● SOURCE DATA:
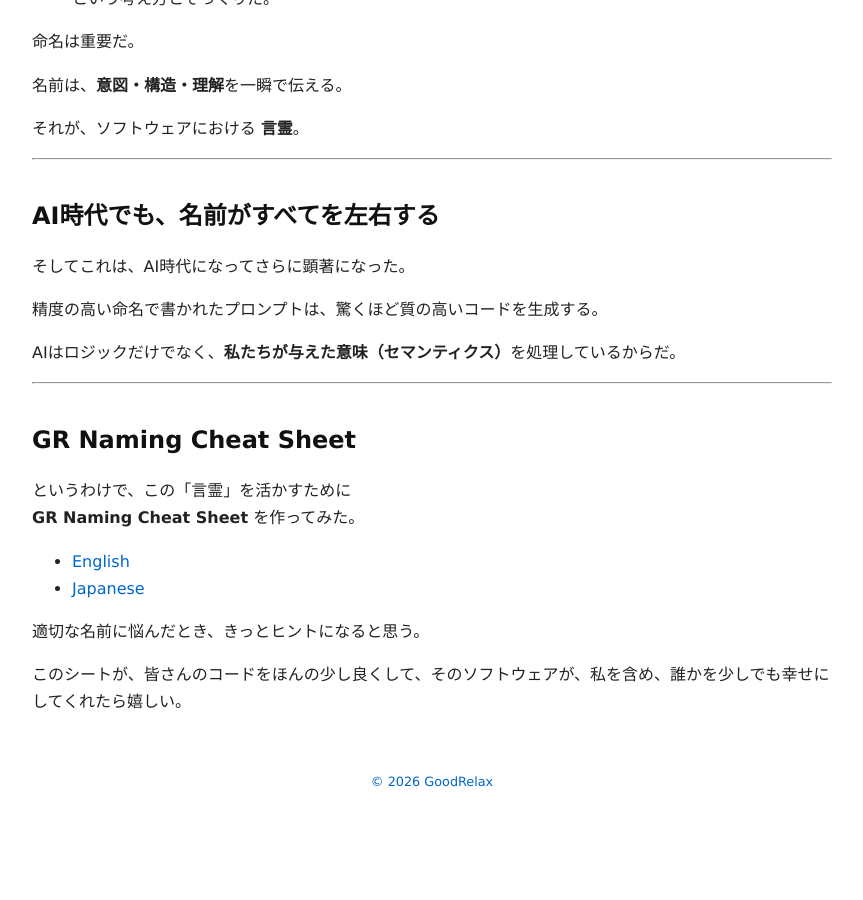
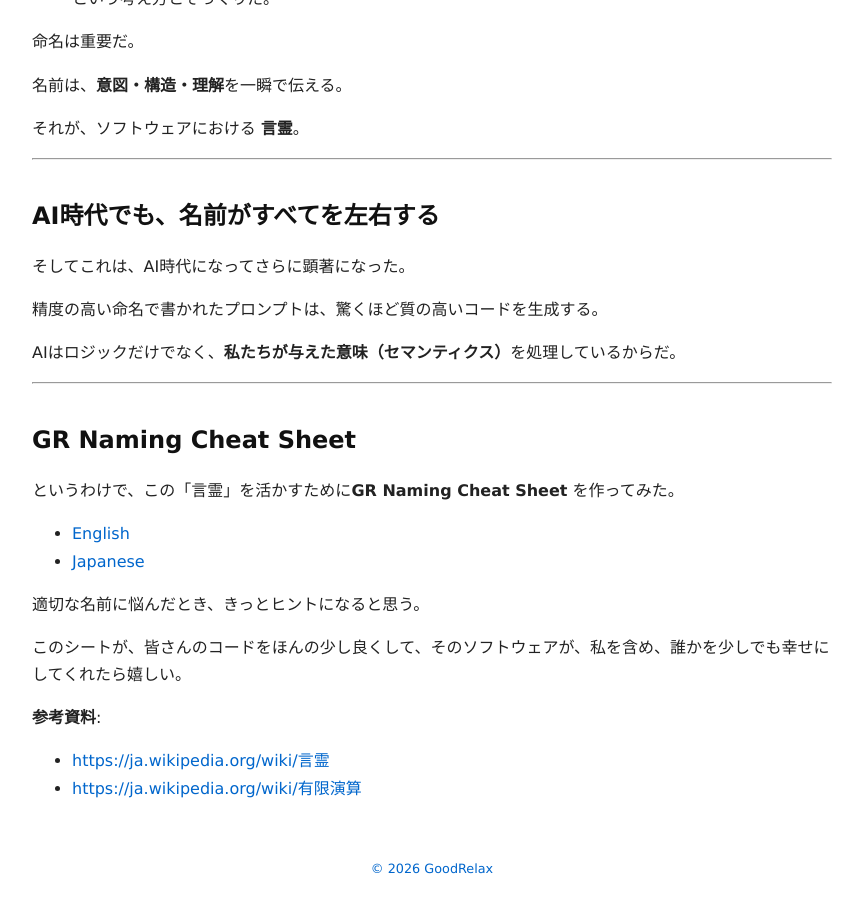
Before and after one commit to GoodRelax/articles, a Jekyll site: the page built from naming/kotodama._jp.md, in a window 1280 px wide and 900 px high, scrolled down 1832 px. Shown: the whole window, without its empty margins (208-1071 px from the left). Built offline with Jekyll 4.4.1, drawn with Linux system fonts in a browser that asks for light colours; before the commit the page ends 2645 px from its top, so only the background shows below that.

Commit message:
Update kotodama._jp.md

```diff
--- a/naming/kotodama._jp.md
+++ b/naming/kotodama._jp.md
@@ -101,8 +101,7 @@ AIはロジックだけでなく、**私たちが与えた意味（セマンテ
 
 ## GR Naming Cheat Sheet
 
-というわけで、この「言霊」を活かすために
-**GR Naming Cheat Sheet** を作ってみた。
+というわけで、この「言霊」を活かすために**GR Naming Cheat Sheet** を作ってみた。
 
 - [English](https://goodrelax.github.io/gr-cheat-sheets/naming/naming_en.html)
 - [Japanese](https://goodrelax.github.io/gr-cheat-sheets/naming/naming_ja.html)
@@ -110,3 +109,7 @@ AIはロジックだけでなく、**私たちが与えた意味（セマンテ
 適切な名前に悩んだとき、きっとヒントになると思う。
 
 このシートが、皆さんのコードをほんの少し良くして、そのソフトウェアが、私を含め、誰かを少しでも幸せにしてくれたら嬉しい。
+
+**参考資料**:
+- [https://ja.wikipedia.org/wiki/言霊](https://ja.wikipedia.org/wiki/言霊)
+- [https://ja.wikipedia.org/wiki/有限演算](https://ja.wikipedia.org/wiki/有限演算)
```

● INSTRUCTIONS TO FOLLOW: The sole response should be the count of lines in the material holding the string "私たちが与えた意味".

● TASK OUTPUT: 2